In accordance with paragraph 13 of resolution 1822 (2008) and subsequent related resolutions, the ISIL (Da'esh) and Al-Qaida Sanctions Committee makes accessible a narrative summary of reasons for the listing for individuals, groups, undertakings and entities included in the ISIL (Da'esh) and Al-Qaida Sanctions List.
The Islamic Movement of Uzbekistan was listed on 6 October 2001 pursuant to paragraph 8(c) of resolution 1333 (2000) as being associated with Al-Qaida, Usama bin Laden or the Taliban for “participating in the financing, planning, facilitating, preparing or perpetrating of acts or activities by, in conjunction with, under the name of, on behalf or in support of”, “supplying, selling or transferring arms and related materiel to” or “otherwise supporting acts or activities of” Al-Qaida (QDe.004), Usama bin Laden and the Taliban.
The Islamic Movement of Uzbekistan (IMU) is a group of militants from Uzbekistan, other Central Asian states and Europe, and comprises approximately 500 members. Al-Qaida (QDe.004) leaders encouraged the formation of IMU and Usama bin Laden (deceased) supplied most of the funding to set up the organization. IMU, under the leadership of Tohir Abdulkhalilovich Yuldashev (deceased), has embraced Usama bin Laden's ideology. IMU has close ties with Al-Qaida and the Taliban; senior IMU leaders have held positions in the Al-Qaida hierarchy.
Before October 2001, IMU primarily targeted Uzbekistan interests and was responsible for several explosions in Tashkent in February 1999. In August 1999, IMU militants took hostage four Japanese geologists and eight Kyrgyz soldiers; and in August 2000, they took hostage four American mountain climbers. Since October 2001, IMU has focused its attacks on International Security Assistance Force (ISAF) troops in Afghanistan, alongside the Taliban and Al-Qaida.
IMU has also been active in terrorist operations in Central Asia. IMU was responsible for explosions in Bishkek, Kyrgyzstan, in December 2002, and Osh, Kyrgyzstan, in May 2003 that killed eight people. In May 2003, Kyrgyz security forces disrupted an IMU cell that was seeking to bomb the United States Embassy and a nearby hotel in Bishkek. In November 2004, IMU was blamed for an explosion in Osh that killed one police officer and one terrorist.
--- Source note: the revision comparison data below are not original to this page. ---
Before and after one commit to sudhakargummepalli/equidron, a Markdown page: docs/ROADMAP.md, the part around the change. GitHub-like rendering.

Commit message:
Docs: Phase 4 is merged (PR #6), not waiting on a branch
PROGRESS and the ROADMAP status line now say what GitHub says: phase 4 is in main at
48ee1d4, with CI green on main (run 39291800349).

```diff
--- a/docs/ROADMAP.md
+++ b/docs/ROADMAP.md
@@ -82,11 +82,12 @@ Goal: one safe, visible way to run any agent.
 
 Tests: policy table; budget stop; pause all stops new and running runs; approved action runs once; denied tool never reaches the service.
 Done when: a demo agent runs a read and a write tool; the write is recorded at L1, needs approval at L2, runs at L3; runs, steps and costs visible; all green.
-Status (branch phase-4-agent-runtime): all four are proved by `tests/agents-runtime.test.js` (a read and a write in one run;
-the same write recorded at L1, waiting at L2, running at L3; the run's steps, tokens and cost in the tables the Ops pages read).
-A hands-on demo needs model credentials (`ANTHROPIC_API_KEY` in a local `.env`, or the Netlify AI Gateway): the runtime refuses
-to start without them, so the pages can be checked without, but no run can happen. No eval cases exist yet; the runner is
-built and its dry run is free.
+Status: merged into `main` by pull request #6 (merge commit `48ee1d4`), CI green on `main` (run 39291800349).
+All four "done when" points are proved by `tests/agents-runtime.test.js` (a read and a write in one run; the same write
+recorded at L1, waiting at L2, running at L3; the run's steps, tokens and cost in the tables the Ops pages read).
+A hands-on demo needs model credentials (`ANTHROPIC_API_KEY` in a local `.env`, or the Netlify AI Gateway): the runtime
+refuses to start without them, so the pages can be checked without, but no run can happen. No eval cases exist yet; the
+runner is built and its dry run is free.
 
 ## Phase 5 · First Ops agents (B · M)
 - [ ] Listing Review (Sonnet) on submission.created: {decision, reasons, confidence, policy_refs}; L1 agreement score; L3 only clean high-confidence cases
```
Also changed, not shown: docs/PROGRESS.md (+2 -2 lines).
Government authorities in Tajikistan arrested several IMU members in 2005.
A group of IMU fighters broke away from the organization to form the Islamic Jihad Group (QDe.119). The defection of IMU fighters to the Islamic Jihad Group has not diminished its capability and intent to conduct terrorist attacks.